Actions to consider:-

[Theme 4] Consumer vulnerability

Consumer Vulnerability

FCA and ESRO highlighting the range of different and less obvious forms of Consumer Vulnerability.

In the wake of the Credit Crunch and the long period of austerity that it ushered in, the Financial Services industry is somewhat belatedly trying to get in touch with its softer more compassionate side. A world away from LIBOR or FOREX-fixing and the red meat of Investment Banking. An excellent presentation by the Financial Conduct Authority (FCA) struck a sobering note by highlighting that we are all as consumers potentially vulnerable. It is not solely the physically or financially impaired that need to be managed with care and consideration. The bereaved, depressed, young and old, time poor and poorly educated, all have different needs and vulnerabilities that should to be recognised and responded to.

Actions to consider:-

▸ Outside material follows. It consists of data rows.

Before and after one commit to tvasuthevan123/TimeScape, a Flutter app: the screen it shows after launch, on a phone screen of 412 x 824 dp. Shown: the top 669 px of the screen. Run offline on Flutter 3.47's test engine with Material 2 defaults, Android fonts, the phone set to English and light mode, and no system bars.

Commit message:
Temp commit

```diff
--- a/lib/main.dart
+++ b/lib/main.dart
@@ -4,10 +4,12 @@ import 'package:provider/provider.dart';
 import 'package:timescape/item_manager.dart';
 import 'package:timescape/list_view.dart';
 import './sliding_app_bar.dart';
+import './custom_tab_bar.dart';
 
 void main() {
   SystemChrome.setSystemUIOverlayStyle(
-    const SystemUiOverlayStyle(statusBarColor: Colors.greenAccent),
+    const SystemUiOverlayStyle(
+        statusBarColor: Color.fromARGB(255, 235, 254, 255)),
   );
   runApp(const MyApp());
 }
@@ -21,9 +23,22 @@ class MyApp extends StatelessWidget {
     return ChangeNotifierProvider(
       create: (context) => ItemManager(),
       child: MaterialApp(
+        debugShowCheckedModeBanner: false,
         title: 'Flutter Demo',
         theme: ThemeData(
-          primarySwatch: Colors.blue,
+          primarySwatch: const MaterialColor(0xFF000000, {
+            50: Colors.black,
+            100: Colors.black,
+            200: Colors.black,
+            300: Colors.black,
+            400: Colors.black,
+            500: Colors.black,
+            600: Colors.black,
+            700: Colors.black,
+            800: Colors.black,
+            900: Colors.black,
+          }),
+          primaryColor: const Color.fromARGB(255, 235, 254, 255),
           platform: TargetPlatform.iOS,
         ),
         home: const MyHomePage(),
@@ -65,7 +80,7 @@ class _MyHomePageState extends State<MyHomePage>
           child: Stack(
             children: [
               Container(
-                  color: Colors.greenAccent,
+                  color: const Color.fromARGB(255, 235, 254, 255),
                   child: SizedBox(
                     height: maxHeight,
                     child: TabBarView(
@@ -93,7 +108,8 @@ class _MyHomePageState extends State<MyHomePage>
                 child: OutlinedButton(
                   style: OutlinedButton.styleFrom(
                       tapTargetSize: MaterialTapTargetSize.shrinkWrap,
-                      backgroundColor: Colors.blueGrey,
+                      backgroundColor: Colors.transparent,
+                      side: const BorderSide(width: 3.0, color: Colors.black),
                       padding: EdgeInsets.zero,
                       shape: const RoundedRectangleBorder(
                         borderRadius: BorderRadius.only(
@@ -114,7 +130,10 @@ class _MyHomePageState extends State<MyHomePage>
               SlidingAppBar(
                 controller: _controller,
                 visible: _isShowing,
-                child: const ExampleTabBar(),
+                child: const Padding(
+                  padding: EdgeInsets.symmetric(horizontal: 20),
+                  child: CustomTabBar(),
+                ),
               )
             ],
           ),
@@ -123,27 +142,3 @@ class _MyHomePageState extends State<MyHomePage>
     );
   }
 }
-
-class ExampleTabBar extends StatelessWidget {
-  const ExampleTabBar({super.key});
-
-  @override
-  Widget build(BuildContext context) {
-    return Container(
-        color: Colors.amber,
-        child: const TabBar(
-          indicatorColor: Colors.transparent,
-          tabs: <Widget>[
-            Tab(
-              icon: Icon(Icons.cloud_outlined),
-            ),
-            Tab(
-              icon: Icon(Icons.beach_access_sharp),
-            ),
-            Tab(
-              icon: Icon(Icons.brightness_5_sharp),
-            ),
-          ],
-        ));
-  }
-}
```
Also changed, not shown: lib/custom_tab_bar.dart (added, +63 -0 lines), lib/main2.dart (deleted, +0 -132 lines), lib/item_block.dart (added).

[Theme 5] Rebuilding and sustaining brands

HBOS Report

Casting a long shadow – The conference coincided with the release of the HBOS report (Graphic – www.thisismoney.co.uk).

The fact that the staging of the conference coincided to the day with the release of the long-awaited HBOS Report into the (mis)behaviour of senior executives at the bank, served to highlight just what a long road the industry is on to rebuild trust and brand image. What Governor Mark Carney at the Bank of England called the ‘Age of Irresponsibility’ may have ended but the memories are still too fresh for many consumers and businesses to move on and look at financial services providers anew.

SunLife Direct tried rather appropriately injecting a bit of humour, light and warmth by commissioning a survey investigating the link between money and happiness. This found amongst many other things that you need £390 in disposable “spare” cash at the end of the month to be averagely happy. It also revealed, with a chilling touch of irony, that 1 in 6 children are relying upon a financial inheritance from their parents, at the same time as 1 in 6 parents are looking to their children for financial support in the future.  Predictably the mass media gave any cheery stories short shrift and focused upon the bad news that emerged from this study.

A very different paper from Aston Business School & Harris Interactive focused upon trying to measure brand sustainability by using measures for current brand equity, future brand relevance and energy (an amalgam of momentum, excitement, anticipation & interest). The new and established ‘challengers’ in the shape of Metro Bank, first direct and Nationwide all performed well on these dimensions, whilst the giants of the industry stumbled along together in the pack.

Actions to consider:-

If you would like to discuss any of the above themes in more detail, or explore further some of the suggested actions, do get in touch with us.